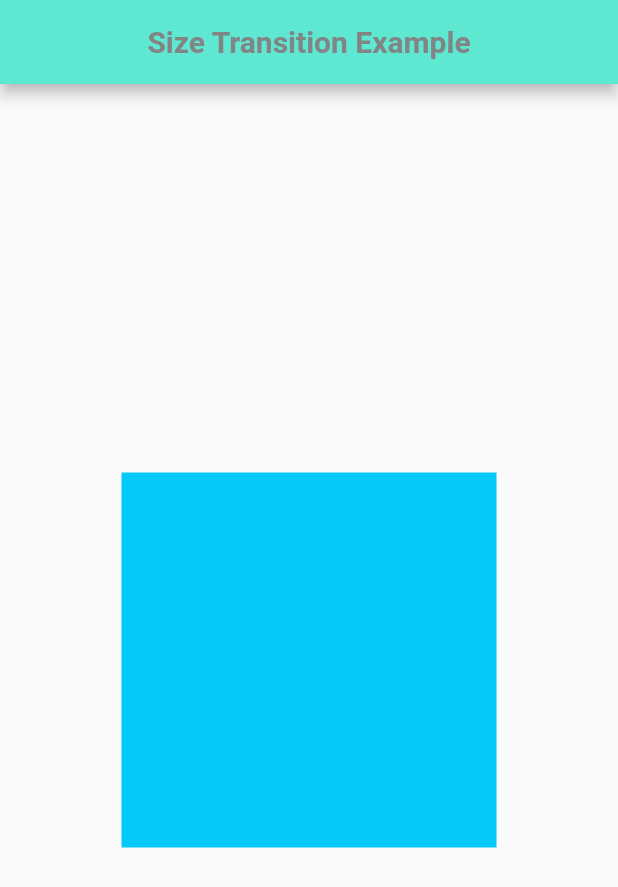
After one commit to esraa-mohamad/examples_learning_animation, a Flutter app: the screen it shows after launch, after a tap on "Size Transition Example", on a phone screen of 412 x 824 dp. The commit adds this screen. Shown: the top 887 px of the screen. Run offline on Flutter 3.47's test engine with Material 2 defaults, Android fonts, the phone set to English and light mode, and no system bars.

Commit message:
size transition

```diff
--- a/lib/view/Explicit_Animation/explicit_home.dart
+++ b/lib/view/Explicit_Animation/explicit_home.dart
@@ -1,4 +1,5 @@
 import 'package:examples_animation/view/Explicit_Animation/position_transition_ex.dart';
+import 'package:examples_animation/view/Explicit_Animation/size_transition_ex.dart';
 import 'package:examples_animation/widget/second_button.dart';
 import 'package:flutter/material.dart';
 
@@ -34,6 +35,10 @@ class _ExplicitHomeViewState extends State<ExplicitHomeView> {
                 title: 'Positioned Transition Example',
                 page: PositionTransitionExample()
             ),
+            SecondButtonElevated(
+                title: 'Size Transition Example',
+                page: SizeTransitionExample()
+            ),
           ],
         ),
       ),
--- /dev/null
+++ b/lib/view/Explicit_Animation/size_transition_ex.dart
@@ -0,0 +1,91 @@
+import 'package:flutter/material.dart';
+
+class SizeTransitionExample extends  StatefulWidget {
+  const SizeTransitionExample({super.key});
+
+  @override
+  State<SizeTransitionExample> createState() => _SizeTransitionExampleState();
+}
+
+class _SizeTransitionExampleState extends State<SizeTransitionExample> with SingleTickerProviderStateMixin {
+
+  late  AnimationController controller ;
+  late Animation<double> girlAnimation ;
+
+  @override
+  void initState() {
+    // TODO: implement initState
+    super.initState();
+
+    controller = AnimationController(
+      vsync: this,
+      duration: const Duration(milliseconds: 900),
+    );
+
+    girlAnimation = Tween<double>(
+        begin: 0,
+        end: 1
+    ).animate(
+      CurvedAnimation(
+          parent: controller,
+          curve: Curves.bounceInOut
+      ),
+    );
+
+  }
+
+   startAnimation()
+  {
+    setState(() {
+      controller.reset();
+      controller.forward();
+    });
+  }
+
+  @override
+  void dispose() {
+    controller.dispose();
+    super.dispose();
+  }
+
+  @override
+  Widget build(BuildContext context) {
+    return Scaffold(
+      appBar: AppBar(
+        automaticallyImplyLeading: false,
+        backgroundColor: const Color(0xff5EE8D1),
+        title:  const Text(
+          'Size Transition Example',
+          style: TextStyle(
+            color: Color(0xff828585),
+            fontWeight: FontWeight.bold,
+            fontSize: 20,
+          ),
+        ),
+        centerTitle: true,
+      ),
+      body: Center(
+        child: GestureDetector(
+          onTap: startAnimation,
+          child: Container(
+            width: 250,
+            height: 250,
+            color: const Color(0xff03C9F9),
+            child: Center(
+              child: SizeTransition(
+                sizeFactor: girlAnimation,
+                child: Container(
+                  width: 250,
+                  height: 250,
+                  padding: const EdgeInsets.all(10),
+                  color: const Color(0xff03F9F9),
+                  child: Image.asset('assets/images/dance.png'),
+                ),
+              ),
+            ),
+          ),
+        ),
+      ),
+    );
+  }
+}
```
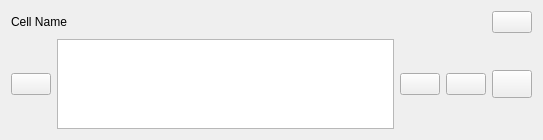
The window that copypastecell.ui (bytesByHarsh/multiCopyPaste) describes before a commit, drawn with Qt 5.
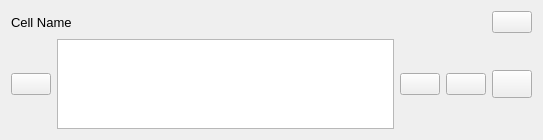
The same window after the commit.

Diff of the .ui file:
```diff
--- a/copypastecell.ui
+++ b/copypastecell.ui
@@ -33,6 +33,11 @@
      </property>
      <item>
       <widget class="QLabel" name="cellLabel">
+       <property name="font">
+        <font>
+         <pointsize>10</pointsize>
+        </font>
+       </property>
        <property name="text">
         <string>Cell Name</string>
        </property>
```
Left out of the diff: 17 changed lines with no effect on the pictures.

- Exercise aim:
Please state how many lines in the entries include the string "startAnimation", giving no more than the number.

- Reply to the exercise:
2